The children admitted on this establishment are not only nursed and educated, as already stated, but employed under proper regulations, and provided with all necessaries, until their dismission from the hospital. On their discharge, the general committee, at their discretion, may give them clothes, money, or necessaries, not exceeding the value of ten pounds. In the mean time, the corporation of the hospital may employ the children educated and maintained here, in any sort of labour or manufacture, or in the sea-service, and bind such children apprentices, or place them out as servants, or mariners, to any husbandman, master or captain of a ship, or other person, until the above-mentioned ages. The girls are distributed into three classes, under the care of three different mistresses, by whom they are taught needle-work and reading, to assist in the house-work, kitchen, and laundry. The boys are apprenticed at twelve or thirteen years of age, and the girls at fourteen, and they are disposed of with great attention on the part of the committee. The reports, as to their subsequent conduct, which is particularly inquired into, have been very favourable. By a report of Sir T. Barnard in 1798, it appears, that out of 252 apprentices, 166 were doing well; and of the remaining 86, 15 had turned out ill, partly in consequence of their own faults, and partly in consequence of the wrong conduct of their masters. The proportion of good servant and good apprentices far exceeds the proportion of the opposite character.

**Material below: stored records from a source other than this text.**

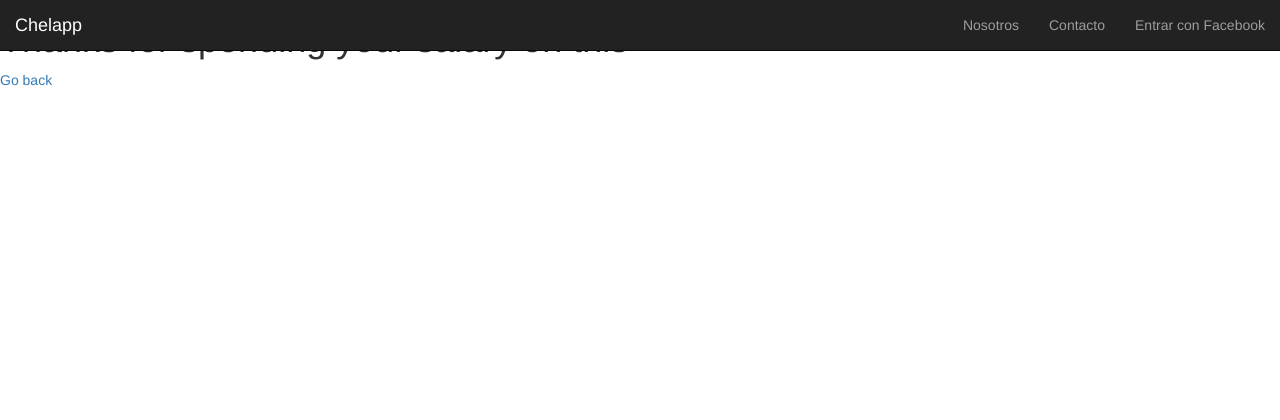
After one commit to aaron-gl94/Chelapp, a Django app: template orders/templates/thanks.html in a window 1280 px wide. The commit adds this page. Shown: the top 420 px of the page. Run offline with Django 3.2, Linux system fonts and the light colour scheme; the template is opened without the code that fills it, so the values that code supplies are empty; parts of the project's set-up code (start-up, migrations or seed data) failed here and were passed over; some libraries are stand-ins or nearby versions.

Commit message:
Correcciones

```diff
--- a/carrito/urls.py
+++ b/carrito/urls.py
@@ -2,7 +2,7 @@ from django.conf.urls import url
 from . import views
 
 urlpatterns=[
-	url(r'^$', views.Detail.as_view(),name="cart_detail"),
+	url(r'^', views.Detail.as_view(),name="cart_detail"),
 	url(r'^add/(?P<product_id>\d+)/$', views.AddProd.as_view(), name="cart_add"),
 	url(r'^remove/(?P<product_id>\d+)/$', views.Remove.as_view(), name="cart_remove")
 ]
--- /dev/null
+++ b/orders/templates/thanks.html
@@ -0,0 +1,6 @@
+{%extends 'base.html'%}
+{%block content%}
+
+<h1>Thanks for spending your salary on this</h1>
+<a href="{%url 'catalogo:products'%}">Go back</a>
+{%endblock content%}
--- a/templates/base.html
+++ b/templates/base.html
@@ -31,6 +31,7 @@
                 		<li><a href="#Contacto">Contacto</a></li>
 			            {% if request.user.is_authenticated %}
 			            <li><a href="{% url 'catalogo:products'%}">Tienda</a></li>
+			            <li><a href="{% url 'cart:cart_detail'%}">Mis compras</a></li>
             			<li class="dropdown">
 	            			<a href="#" class="dropdown-toggle" data-toggle="dropdown" role="button" aria-haspopup="true" aria-expanded="false">{{request.user.username}} <img src="http://graph.facebook.com/{%image_profile request%}/picture?type=large" width="20%" height="10%"><span class="caret"></span></a>
 	                  			<ul class="dropdown-menu">
```
Also changed, not shown: db.sqlite3.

Patron, The King.—President, The Prince Regent.

The CHAPEL, which it will he seen so materially contributes to the revenue of the hospital, is spacious and elegant; and it is much resorted to, especially by the neighbouring families. There is always a sensible and an eloquent preacher; and the hymns, anthems, &c., are performed with scientific and vocal superiority. Mr. Pyne, an excellent performer of church music, recently added greatly to the celebrity of the chapel's performance of sacred music.

The altar-piece is by West, and is deemed his finest painting. There are numerous good paintings about the establishment. Mawkish writers on the subject of religious worship, have complained, that the ceremonies, as performed at this chapel, are too theatrical; but if it, be not wrong to do that well, which is worth performing at all, we apprehend that few persons attend divine service in the Foundling Hospital Chapel, without having their minds exhilarated, and their hearts expanded.

Source: Leigh's New Picture of London. Printed for Samuel Leigh, 18, Strand;
by W. Clowes, Northumberland Court. 1819